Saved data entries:

•••

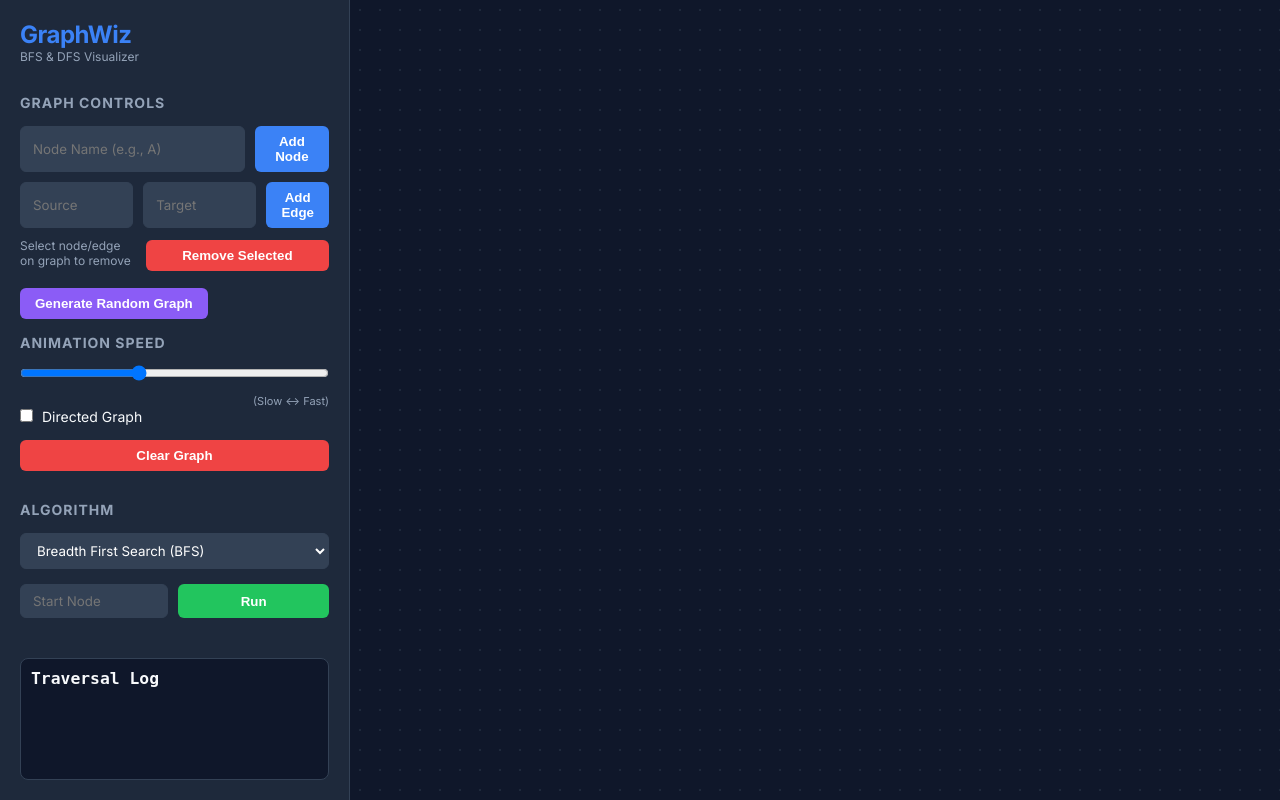
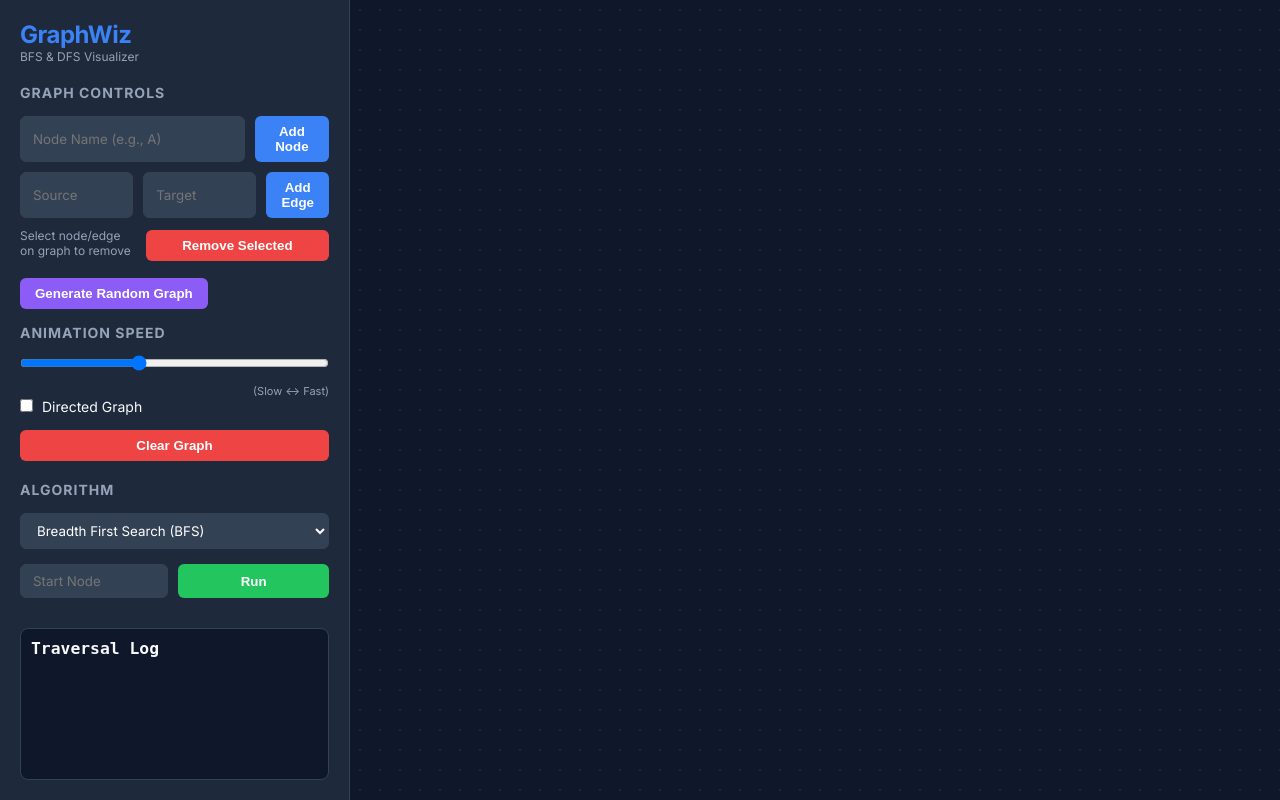
Before and after one commit to priyamkapadiya07/GraphWiz, a Flask app: page / in a window 1280 px wide. Run offline with Flask 3, Linux system fonts and the light colour scheme; some libraries are stand-ins or nearby versions.

Commit message:
Fix log panel visibility and improve sidebar spacing

```diff
--- a/static/css/style.css
+++ b/static/css/style.css
@@ -37,7 +37,7 @@ body {
     display: flex;
     flex-direction: column;
     border-right: 1px solid var(--border-color);
-    gap: 30px;
+    gap: 20px; /* Reduced gap to save space */
 }
 
 .logo h1 {
@@ -136,6 +136,7 @@ button {
     overflow-y: auto;
     font-family: monospace;
     font-size: 14px;
+    min-height: 120px; /* Ensure it's always visible */
 }
 
 .log-entry {
```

•••

### Task requirements
What number of lines in the records contain the word "static"? Answer with that number alone.

### Result of this task
2